MURRAY, Ky. — Students at Murray State University are consistently going above and beyond, finding new ways to get involved and obtain their future goals.
Rachel Wood, an English literature major from Hoover, Alabama, is one such student. Throughout her time at Murray State, Wood has taken full advantage of the opportunities afforded to her at the University, including her work as editor-in-chief for “Steeplechase,” a digital magazine for students at Murray State featuring research and creative projects. Wood, who helped found and launch “Steeplechase,” is also active in the Honors College as well as the student newspaper and the University’s chapter of the Kappa Delta sorority. This is her story.
Hoover High School
EQ Blue, a cappella group; Honors College Student Council; and Kappa Delta, sorority. I also work as the editor-in-chief for “Steeplechase,” a semi-annual digital publication showcasing research and creative activity among students at Murray State, and as an opinion columnist for “The News,” Murray State’s student newspaper.
What do you want to do after graduation?
After graduation, I am making plans to attend graduate school and continue researching the connections between literature and technology. From there, I hope to step into the video game industry or possibly go into museum studies to share important stories with the general public.
How do you define success?
For me, success is feeling like you made some sort of difference. The difference doesn’t have to be earth-shattering or profound; sometimes just impacting one person makes it feel like your hard work paid off.
If you could spend one hour with literally anyone, who would it be and why?
Lin-Manuel Miranda! He is an absolute genius when it comes to storytelling. I’d love to sit down and talk to him about his writing process and what inspires him.
Why did you decide to attend Murray State?
Murray State provided me perfect balances across the board: not too close yet not too far from home, not too big or too small. It was one of the first campuses I visited as a high school student that I could really see myself attending. Murray State also had an abundance of ways to get involved with the campus community, and I wanted to take full advantage of that.
What has the experience been like working as editor-in-chief for “Steeplechase” and how do you believe the experience prepared you for the future?
Working as editor-in-chief has been an incredible experience. I worked with an amazing team of editors and faculty advisors, and we essentially built the journal from the ground up. It taught me how to build the framework for a major project, as well as provided me with copy editing, interviewing and leadership skills. All the work I’ve done with “Steeplechase” will undoubtedly prepare me for taking on leadership roles both in graduate school and in my career. I’m really good at writing friendly yet assertive emails now!

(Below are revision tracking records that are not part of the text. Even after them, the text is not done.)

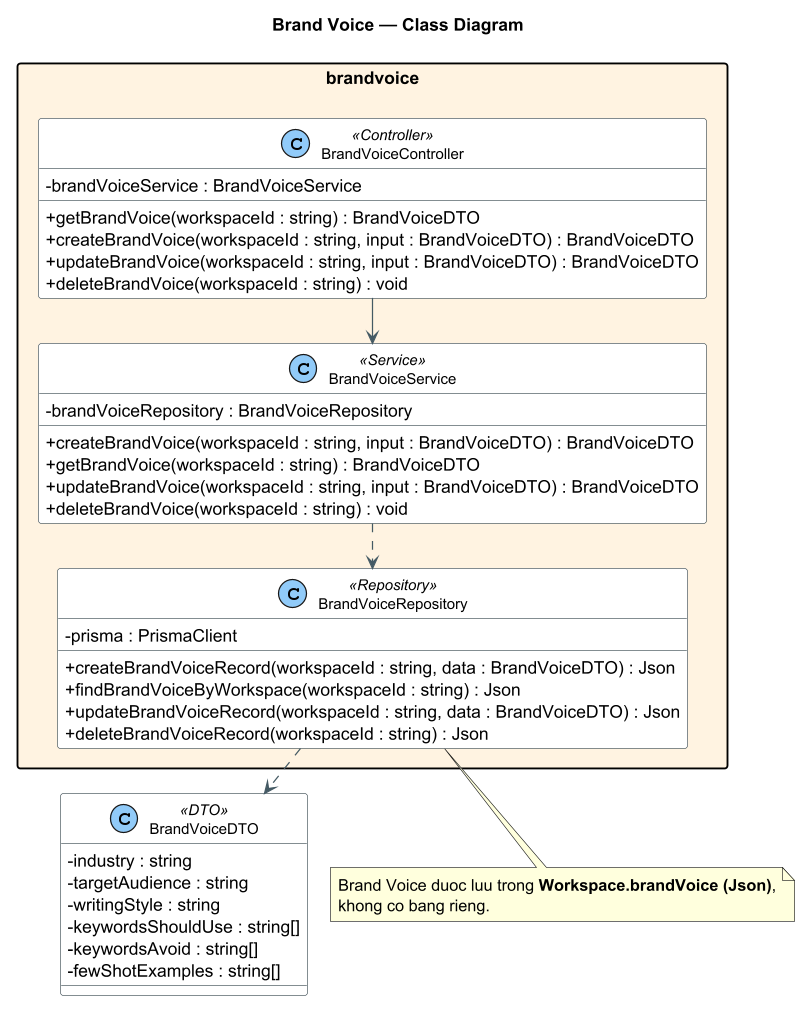
This is docs/diagrams/03-brandvoice.png from Pham-Hong-Ky/marka-capstone, a PlantUML export, as it was before one commit.
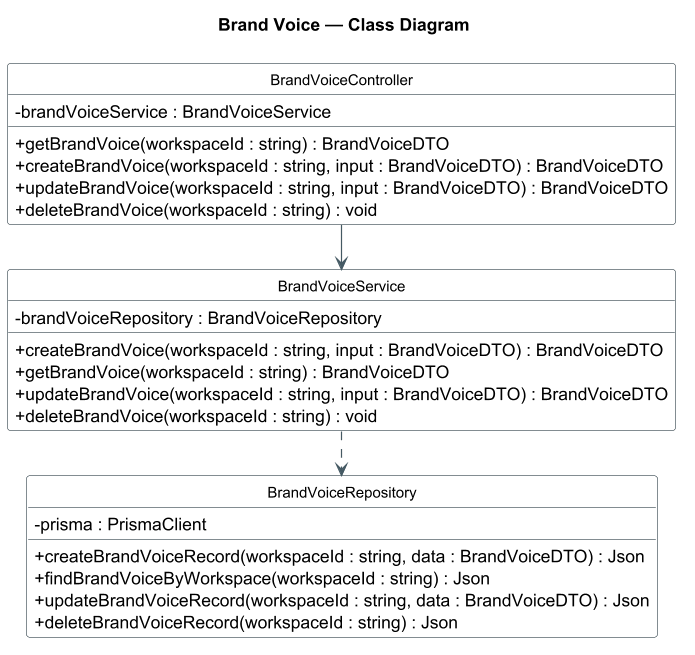
Later version of the same file.

What changed in the source:
```diff
@@ -11,48 +11,31 @@
   ArrowColor #455A64
   FontSize 12
 }
-skinparam stereotypeCBackgroundColor #90CAF9
+hide circle
 title Brand Voice — Class Diagram
 
-package "brandvoice" #FFF3E0 {
-  class BrandVoiceController <<Controller>> {
-    - brandVoiceService : BrandVoiceService
-    + getBrandVoice(workspaceId : string) : BrandVoiceDTO
-    + createBrandVoice(workspaceId : string, input : BrandVoiceDTO) : BrandVoiceDTO
-    + updateBrandVoice(workspaceId : string, input : BrandVoiceDTO) : BrandVoiceDTO
-    + deleteBrandVoice(workspaceId : string) : void
-  }
-  class BrandVoiceService <<Service>> {
-    - brandVoiceRepository : BrandVoiceRepository
-    + createBrandVoice(workspaceId : string, input : BrandVoiceDTO) : BrandVoiceDTO
-    + getBrandVoice(workspaceId : string) : BrandVoiceDTO
-    + updateBrandVoice(workspaceId : string, input : BrandVoiceDTO) : BrandVoiceDTO
-    + deleteBrandVoice(workspaceId : string) : void
-  }
-  class BrandVoiceRepository <<Repository>> {
-    - prisma : PrismaClient
-    + createBrandVoiceRecord(workspaceId : string, data : BrandVoiceDTO) : Json
-    + findBrandVoiceByWorkspace(workspaceId : string) : Json
-    + updateBrandVoiceRecord(workspaceId : string, data : BrandVoiceDTO) : Json
-    + deleteBrandVoiceRecord(workspaceId : string) : Json
-  }
+class BrandVoiceController {
+  - brandVoiceService : BrandVoiceService
+  + getBrandVoice(workspaceId : string) : BrandVoiceDTO
+  + createBrandVoice(workspaceId : string, input : BrandVoiceDTO) : BrandVoiceDTO
+  + updateBrandVoice(workspaceId : string, input : BrandVoiceDTO) : BrandVoiceDTO
+  + deleteBrandVoice(workspaceId : string) : void
 }
-
-class BrandVoiceDTO <<DTO>> {
-  - industry : string
-  - targetAudience : string
-  - writingStyle : string
-  - keywordsShouldUse : string[]
-  - keywordsAvoid : string[]
-  - fewShotExamples : string[]
+class BrandVoiceService {
+  - brandVoiceRepository : BrandVoiceRepository
+  + createBrandVoice(workspaceId : string, input : BrandVoiceDTO) : BrandVoiceDTO
+  + getBrandVoice(workspaceId : string) : BrandVoiceDTO
+  + updateBrandVoice(workspaceId : string, input : BrandVoiceDTO) : BrandVoiceDTO
+  + deleteBrandVoice(workspaceId : string) : void
+}
+class BrandVoiceRepository {
+  - prisma : PrismaClient
+  + createBrandVoiceRecord(workspaceId : string, data : BrandVoiceDTO) : Json
+  + findBrandVoiceByWorkspace(workspaceId : string) : Json
+  + updateBrandVoiceRecord(workspaceId : string, data : BrandVoiceDTO) : Json
+  + deleteBrandVoiceRecord(workspaceId : string) : Json
 }
 
 BrandVoiceController --> BrandVoiceService
 BrandVoiceService ..> BrandVoiceRepository
-BrandVoiceRepository ..> BrandVoiceDTO
-
-note bottom of BrandVoiceRepository
-  Brand Voice duoc luu trong **Workspace.brandVoice (Json)**,
-  khong co bang rieng.
-end note
 @enduml
```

What other opportunities have you been afforded at Murray State?
Looking back, I’ve taken advantage of so many opportunities at Murray State that really made my college experience fulfilling. I’ve studied abroad through programs here (an entire semester in Edinburgh, Scotland, and a month in London); taken up leadership opportunities in my sorority and the Honors College; and worked hands-on with campus research through my job in the Office of Research and Creative Activity. My work with research has also allowed me to travel and present at conferences in Bowling Green, Frankfort, Asheville and Chicago.
Who is one of your favorite professors and why?
Dr. Andy Black has had such a wonderful impact on my experience at Murray State. He’s helped me pursue my research interests (who knew you could write a thesis on video games?) and encouraged me to share my research with a broad audience. His classes are always engaging and entertaining, and he’s taught me so much about how diverse literary research can be.
What do you think sets Murray State apart from other universities?
I think small class size and campus involvement are two major things that set Murray State apart. Being in smaller classes has allowed me to really get to know my professors, which has opened a lot of doors for me. Also, the abundance of campus organizations and activities have allowed me to try new things and take on leadership positions.
What advice would you give to incoming freshmen?
If you’re interested in something, ask about it! Talk to your professors about their research interests and see if you can pursue your own research; ask upperclassmen about how they got involved in their organizations or on-campus jobs. You’ll never know what is available unless you ask!